Reproduce all entries below verbatim. Skip the pictures.

****

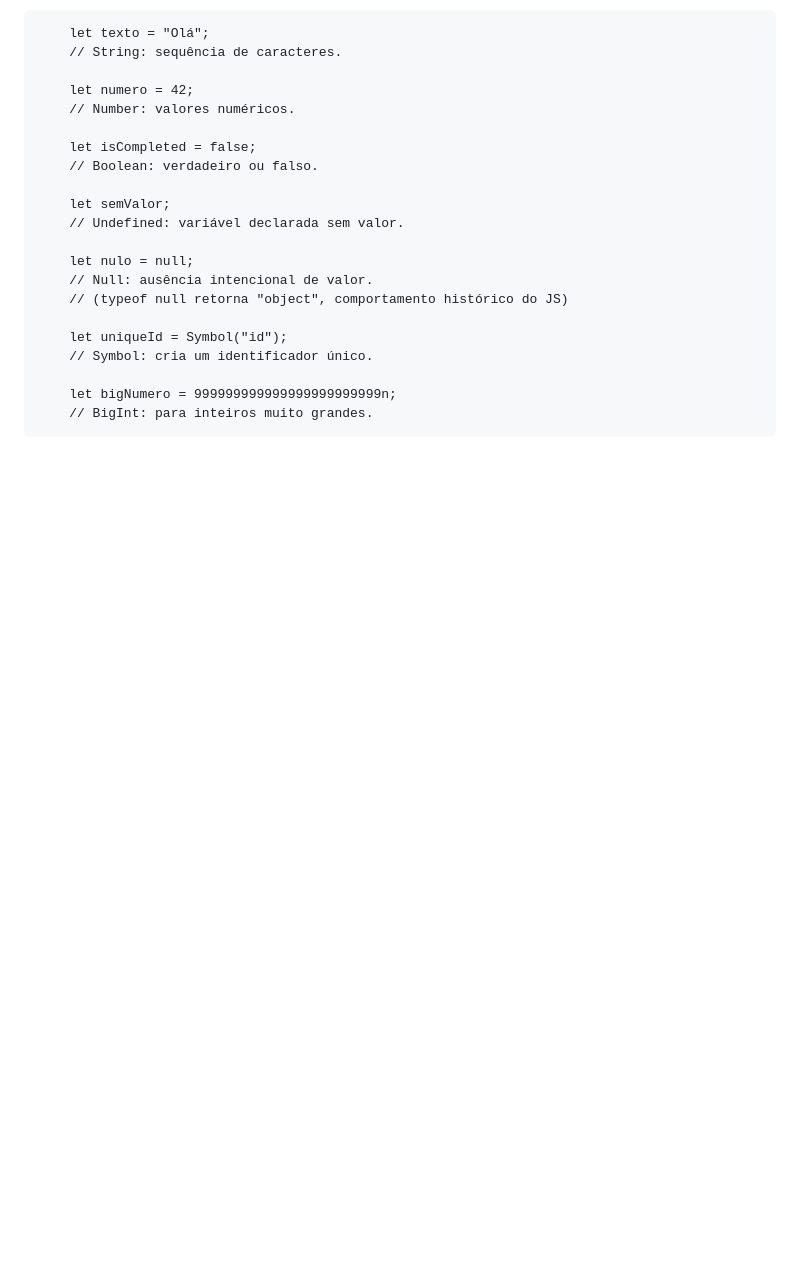
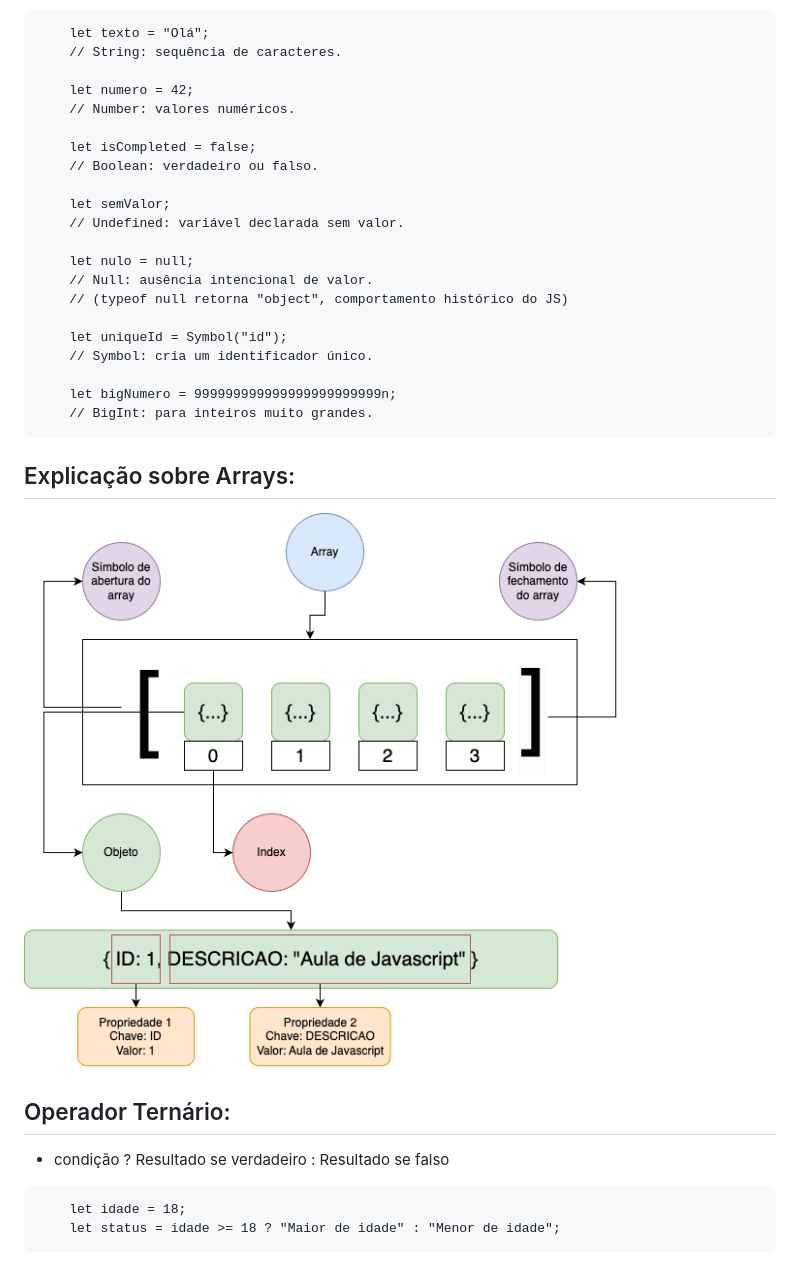
Before and after one commit to DiogenesHSCosta/FIAP-2025, a Markdown page: Aula03-26/readme.md, the part around the change. GitHub-like rendering; pictures changed too: Aula03-26/img/array-objetos.png (added); blank space fills up the shorter version.

Commit message:
Atualização readme.md

```diff
--- a/Aula03-26/readme.md
+++ b/Aula03-26/readme.md
@@ -62,3 +62,16 @@
     let bigNumero = 999999999999999999999999n;
     // BigInt: para inteiros muito grandes.
 ~~~
+
+
+## Explicação sobre Arrays:
+![array-objetos](./img/array-objetos.png)
+
+## Operador Ternário:
+
+- condição ? Resultado se verdadeiro : Resultado se falso
+
+~~~
+    let idade = 18;
+    let status = idade >= 18 ? "Maior de idade" : "Menor de idade";
+~~~
```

****

## TASK RESULT
Before and after one commit to DiogenesHSCosta/FIAP-2025, a Markdown page: Aula03-26/readme.md, the part around the change. GitHub-like rendering; pictures changed too: Aula03-26/img/array-objetos.png (added); blank space fills up the shorter version.

Commit message:
Atualização readme.md

```diff
--- a/Aula03-26/readme.md
+++ b/Aula03-26/readme.md
@@ -62,3 +62,16 @@
     let bigNumero = 999999999999999999999999n;
     // BigInt: para inteiros muito grandes.
 ~~~
+
+
+## Explicação sobre Arrays:
+![array-objetos](./img/array-objetos.png)
+
+## Operador Ternário:
+
+- condição ? Resultado se verdadeiro : Resultado se falso
+
+~~~
+    let idade = 18;
+    let status = idade >= 18 ? "Maior de idade" : "Menor de idade";
+~~~
```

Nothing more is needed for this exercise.